The RHUL Mental Health Network submitted a Freedom of Information request to Royal Holloway asking for data on how many students had completed suicide over the last seven years. They responded that they did not keep this data. In response, the RHUL Mental Health Network submitted Freedom of Information requests to seven other University of London colleges asking for their data on the amount of students dying by suicide each year. All but one college did not keep the data, most justified this by the fact that universities do not receive a coroner’s report after a student death and receive little information about the circumstances surrounding their death.
However, University College London (UCL) reported that, although they have no specific reporting system on student suicide, since 2014 they have kept a record of suspected suicides through the student wellbeing team who talk to close relatives or friends of the deceased.
In 2014, Cameron Grant, a student at Royal Holloway, completed suicide weeks after his 21st birthday. In response, his parents established the Cameron Grant Memorial Trust who work across hundreds of UK universities advertising student support services in his memory. Disappointingly, Royal Holloway, even after championing the Cameron Grant Memorial Trust and awarding a plaque in Cameron’s name each year, have chosen not to hold the suicide statistic.
By not holding the suicide statistic, Royal Holloway and universities across the UK can fly under the radar and avoid answering tough questions about the nature of mental health crisis on their campus.
Holding the suicide statistic isn’t always easy, it involves keeping track of student deaths and relying on families to disclose information to the student wellbeing team. But it is possible and it is important to keep. Without it, Cameron’s death and, inevitably, the death of others on this campus can be ignored. It is only by holding data do we, as students, have the agency to stand up and demand for better mental health services.
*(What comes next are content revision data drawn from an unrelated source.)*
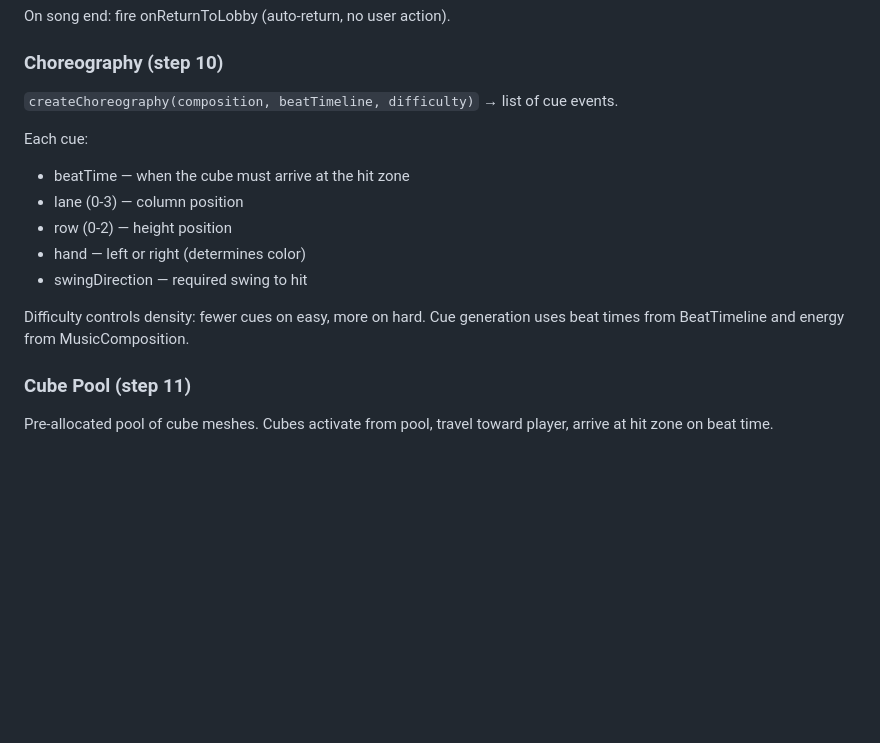
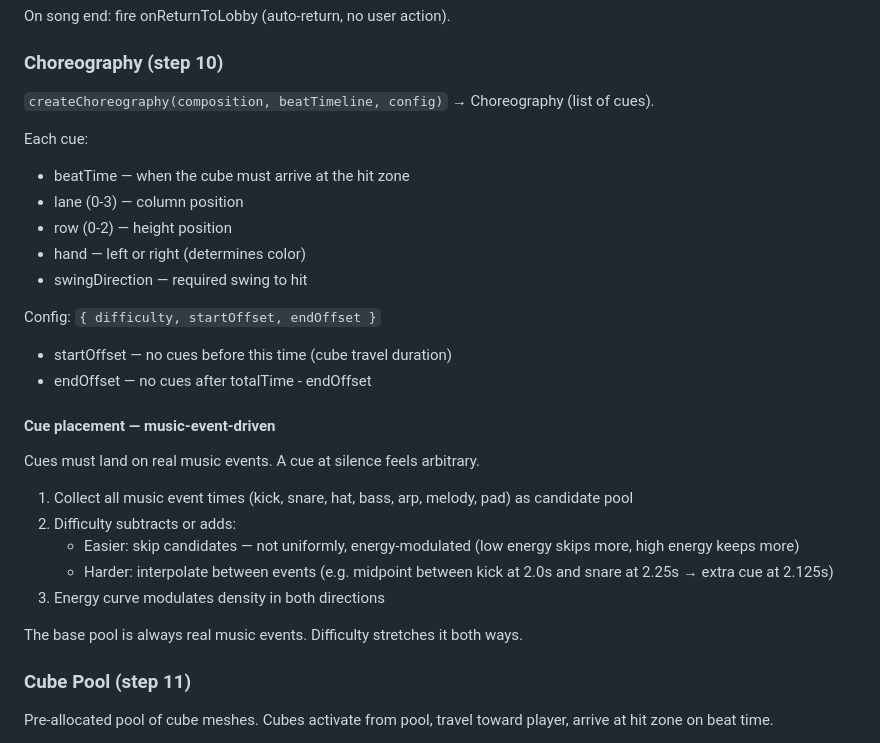
Before and after one commit to jigargosar/void-saber2, a Markdown page: docs/plan-arena.md, the part around the change. Rendered like a GitHub page; blank space fills up the shorter version.

```diff
--- a/docs/plan-arena.md
+++ b/docs/plan-arena.md
@@ -38,7 +38,7 @@ On song end: fire onReturnToLobby (auto-return, no user action).
 
 ### Choreography (step 10)
 
-`createChoreography(composition, beatTimeline, difficulty)` → list of cue events.
+`createChoreography(composition, beatTimeline, config)` → Choreography (list of cues).
 
 Each cue:
 - beatTime — when the cube must arrive at the hit zone
@@ -47,8 +47,21 @@ Each cue:
 - hand — left or right (determines color)
 - swingDirection — required swing to hit
 
-Difficulty controls density: fewer cues on easy, more on hard.
-Cue generation uses beat times from BeatTimeline and energy from MusicComposition.
+Config: `{ difficulty, startOffset, endOffset }`
+- startOffset — no cues before this time (cube travel duration)
+- endOffset — no cues after totalTime - endOffset
+
+#### Cue placement — music-event-driven
+
+Cues must land on real music events. A cue at silence feels arbitrary.
+
+1. Collect all music event times (kick, snare, hat, bass, arp, melody, pad) as candidate pool
+2. Difficulty subtracts or adds:
+   - Easier: skip candidates — not uniformly, energy-modulated (low energy skips more, high energy keeps more)
+   - Harder: interpolate between events (e.g. midpoint between kick at 2.0s and snare at 2.25s → extra cue at 2.125s)
+3. Energy curve modulates density in both directions
+
+The base pool is always real music events. Difficulty stretches it both ways.
 
 ### Cube Pool (step 11)
 
```
Also changed, not shown: docs/architecture.md (+21 -8 lines).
By not holding the suicide statistic, Royal Holloway and universities across the UK can fly under the radar and avoid answering tough questions about the nature of mental health crisis on their campus. It isn’t enough to work with charities like the Cameron Grant Memorial Trust and then not take vital steps to collect the data that would examine the extent of the mental health crisis at Royal Holloway.
We will never know how many students have completed suicide at Royal Holloway, but we can ask the college to be held accountable now. Today, you can join the RHUL Mental Health Network in asking Royal Holloway College to begin taking steps towards holding the student suicide statistic. Visit the RHUL Mental Health Network page on Facebook for more information.
Helen Groenendaal, Head of Student Wellbeing and Safeguarding at Royal Holloway, University of London, responded:
“There have not been any student deaths on the Royal Holloway campus in over a decade. We do not provide student suicide statistics as we are not privy to details of inquests when a student dies away from the campus and as we are respectful of the privacy many families request in the event of an unexpected death.”